One of the hardest things to conquer is the unknown; this is no different when it comes to personal training. In looking for the best trainer for you, it may not always be the one who has the most Instagram followers, the most certifications, or the one who has been a pro athlete. Often, the best trainers tend to be the neurotic fitness addicts who want to make the people around them become the best they can be.

With that in mind, here are 3 quick tips to look for in finding the right personal trainer:

1) Certification

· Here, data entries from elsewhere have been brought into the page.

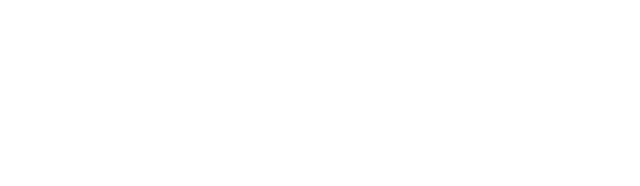
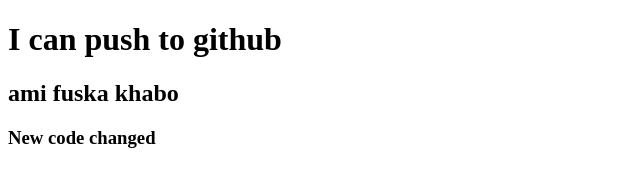
Before and after one commit to toafia/my-first-repo, a plain HTML site: page index.html in a window 1280 px wide. Shown: the whole page, without its empty margins (0-640 px from the left). Drawn offline with Linux system fonts and the light colour scheme.

Commit message:
added header

```diff
--- a/index.html
+++ b/index.html
@@ -7,6 +7,8 @@
     <title>my first github repo</title>
 </head>
 <body>
-
+    <h1>I can push to github</h1>
+    <h2>ami fuska khabo</h2>
+    <h3>New code changed</h3>
 </body>
 </html>
```
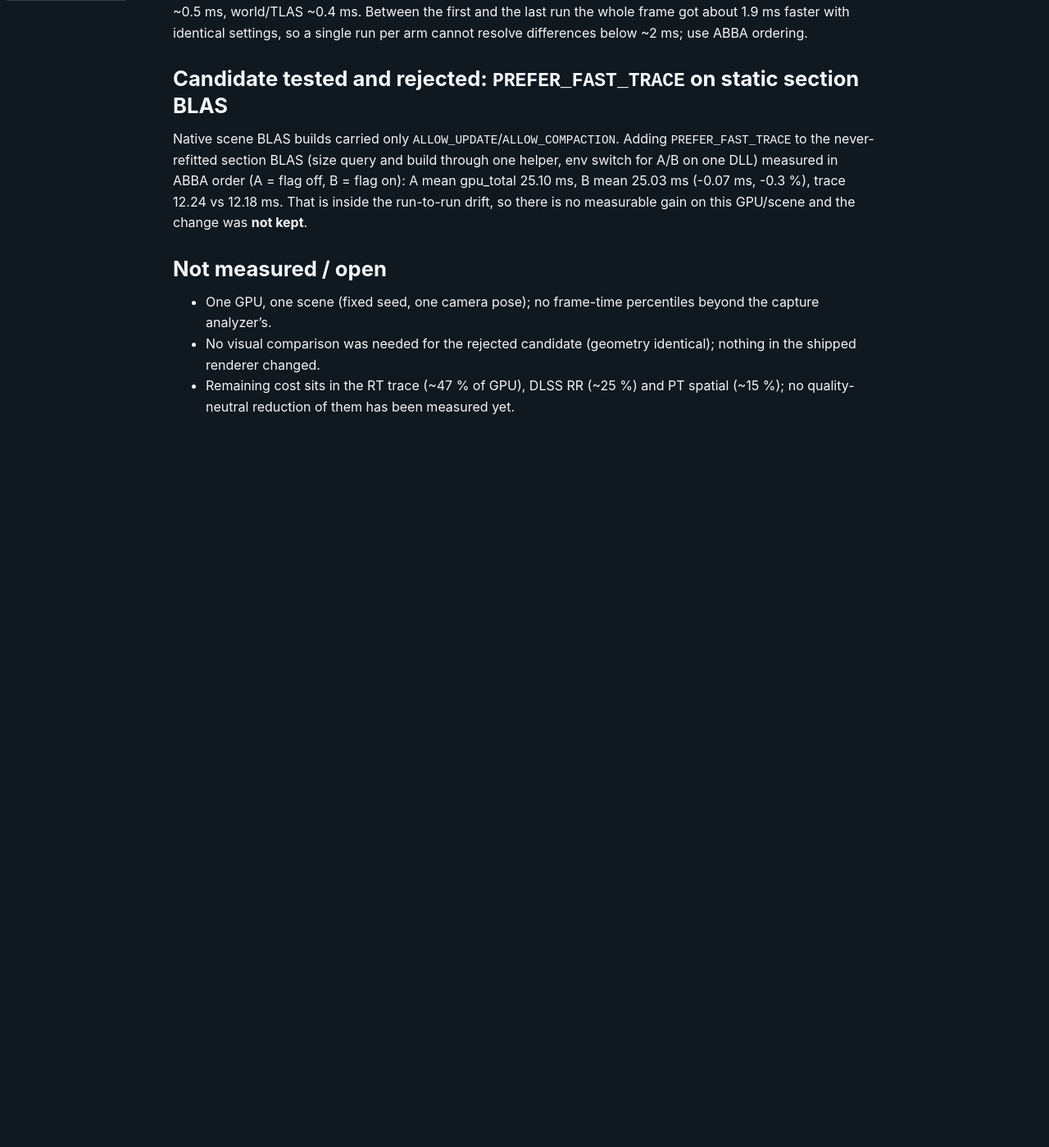
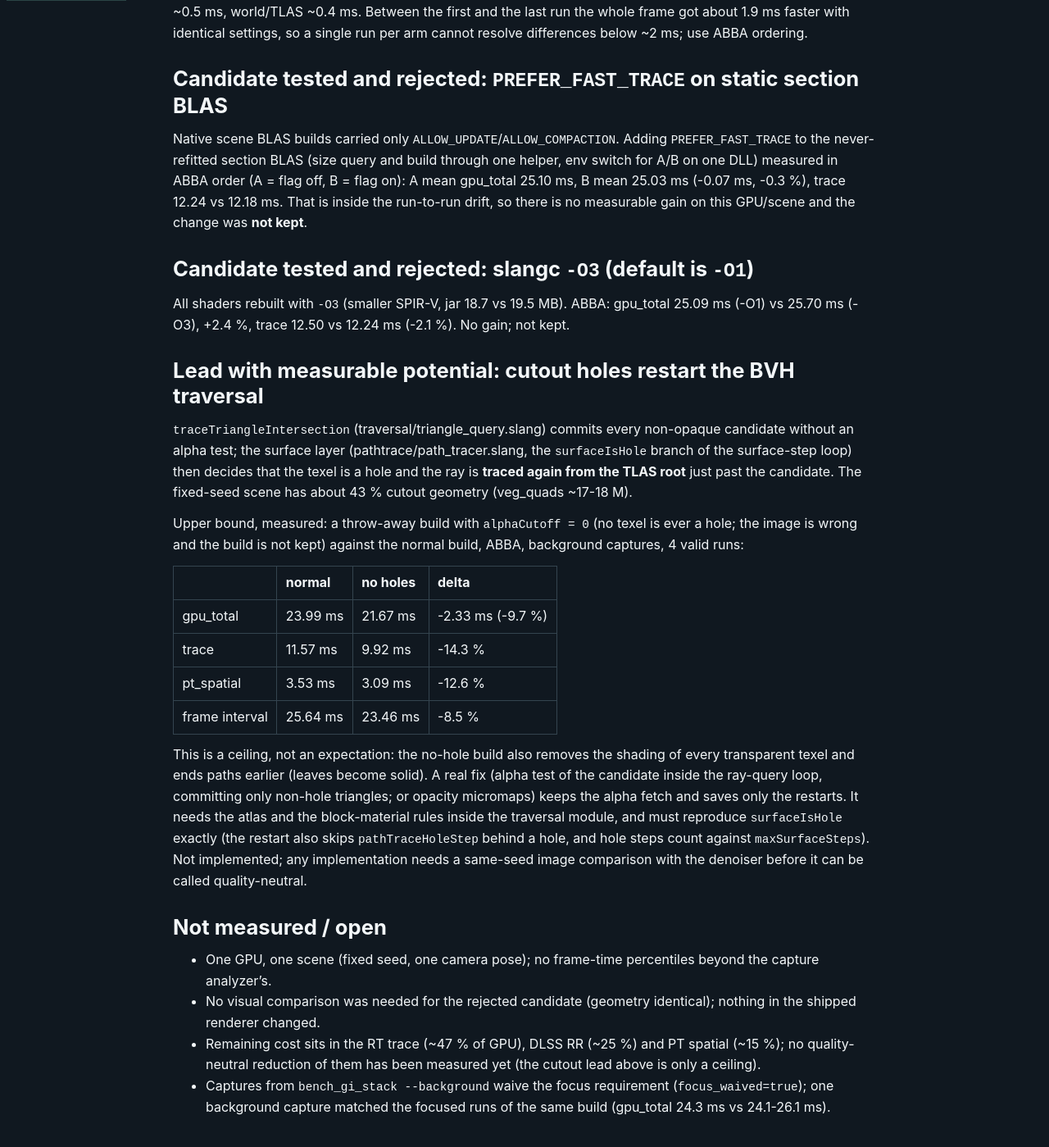
Before and after one commit to bnfe12/bedray, a Jekyll site: the page built from docs/measurements/afk_cap_20261115/FINDINGS.md, in a window 1280 px wide and 1400 px high, scrolled down 1320 px. Shown: the whole window at 82% size. Built offline with Jekyll 4.4.1, drawn with Linux system fonts in a browser that asks for light colours; our own code applies the rules of GitHub Pages for plain Markdown files; before the commit the page ends 1877 px from its top, so only the background shows below that.

Commit message:
docs(measurements): -O3 rejected; cutout-hole restarts are the one lead with measurable potential (ceiling -9.7 % gpu_total)
Co-Authored-By: Claude Sonnet 5.5 <noreply@anthropic.com>

```diff
--- a/docs/measurements/afk_cap_20261115/FINDINGS.md
+++ b/docs/measurements/afk_cap_20261115/FINDINGS.md
@@ -46,9 +46,40 @@ section BLAS (size query and build through one helper, env switch for A/B on one
 (A = flag off, B = flag on): A mean gpu_total 25.10 ms, B mean 25.03 ms (-0.07 ms, -0.3 %), trace 12.24 vs 12.18 ms. That is
 inside the run-to-run drift, so there is no measurable gain on this GPU/scene and the change was **not kept**.
 
+## Candidate tested and rejected: slangc `-O3` (default is `-O1`)
+
+All shaders rebuilt with `-O3` (smaller SPIR-V, jar 18.7 vs 19.5 MB). ABBA: gpu_total 25.09 ms (-O1) vs 25.70 ms (-O3), +2.4 %,
+trace 12.50 vs 12.24 ms (-2.1 %). No gain; not kept.
+
+## Lead with measurable potential: cutout holes restart the BVH traversal
+
+`traceTriangleIntersection` (traversal/triangle_query.slang) commits every non-opaque candidate without an alpha test; the
+surface layer (pathtrace/path_tracer.slang, the `surfaceIsHole` branch of the surface-step loop) then decides that the texel is a
+hole and the ray is **traced again from the TLAS root** just past the candidate. The fixed-seed scene has about 43 % cutout
+geometry (veg_quads ~17-18 M).
+
+Upper bound, measured: a throw-away build with `alphaCutoff = 0` (no texel is ever a hole; the image is wrong and the build is
+not kept) against the normal build, ABBA, background captures, 4 valid runs:
+
+| | normal | no holes | delta |
+|---|---|---|---|
+| gpu_total | 23.99 ms | 21.67 ms | -2.33 ms (-9.7 %) |
+| trace | 11.57 ms | 9.92 ms | -14.3 % |
+| pt_spatial | 3.53 ms | 3.09 ms | -12.6 % |
+| frame interval | 25.64 ms | 23.46 ms | -8.5 % |
+
+This is a ceiling, not an expectation: the no-hole build also removes the shading of every transparent texel and ends paths
+earlier (leaves become solid). A real fix (alpha test of the candidate inside the ray-query loop, committing only non-hole
+triangles; or opacity micromaps) keeps the alpha fetch and saves only the restarts. It needs the atlas and the block-material
+rules inside the traversal module, and must reproduce `surfaceIsHole` exactly (the restart also skips `pathTraceHoleStep` behind
+a hole, and hole steps count against `maxSurfaceSteps`). Not implemented; any implementation needs a same-seed image comparison
+with the denoiser before it can be called quality-neutral.
+
 ## Not measured / open
 
 * One GPU, one scene (fixed seed, one camera pose); no frame-time percentiles beyond the capture analyzer's.
 * No visual comparison was needed for the rejected candidate (geometry identical); nothing in the shipped renderer changed.
 * Remaining cost sits in the RT trace (~47 % of GPU), DLSS RR (~25 %) and PT spatial (~15 %); no quality-neutral reduction of
-  them has been measured yet.
+  them has been measured yet (the cutout lead above is only a ceiling).
+* Captures from `bench_gi_stack --background` waive the focus requirement (`focus_waived=true`); one background capture matched
+  the focused runs of the same build (gpu_total 24.3 ms vs 24.1-26.1 ms).
```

The first thing to look for in a trainer is that they are nationally certified through a credited association. Some certifying organizations to look for are the CSCS, ACSM, NASM, and ACE, all of which are nationally recognized and require trainers to keep gathering continuing education units. Much like a driver’s license, a training certification will also expire. Every 2-to-4 years, trainers are supposed to get continuing education units toward keeping their certification valid. Most are good with keeping their standards high, but others never do continue to learn and get better. The fitness industry is a fast changing organism, and if your trainer does not stay up on current trends, it will pass them by. Make sure they have continued to learn, and find out if they are currently certified.

2) “Walking the Walk”

The second thing to look for in a trainer is that they practice what they preach. Most trainers “talk the talk,” but do they also “walk the walk”? What I mean by this is simple; if a trainer says that they do something, can they and do they actually do it themselves? Personally, I feel that if I cannot do an exercise, how can I expect a client to perform that exercise? A golden rule I follow is that safety is paramount; I do not teach something I myself cannot do, or that I do not feel comfortable doing for my client.

3) Goal setting and tracking

The third item to look for in a trainer is whether they keep track of your workouts and goals. I always try to set time to do measurements for a client, although it can be hard to get measurements and goals set when clients are late. I still keep track of the workouts, but I hate taking away from their sessions so that gets pushed back. That said, part of this responsibility falls on you as a client. Ultimately, though, if you have a trainer who doesn’t do these things, they should, or you should ask them to. You have to have a plan in order to succeed, and your trainer is an important part of that plan.

Now that you have these tips, it’s important that you don’t be fooled my flashy sales tactics or the illusion of grandeur. If a trainer withholds info on how to be successful, it may mean they may not be able to help you. The person who has the knowledge, takes you through a step-by-step plan and doesn’t have any fitness secrets is someone to look for, and one I would recommend training with.

© Copyright Whatismyhealth, January 29th, 2017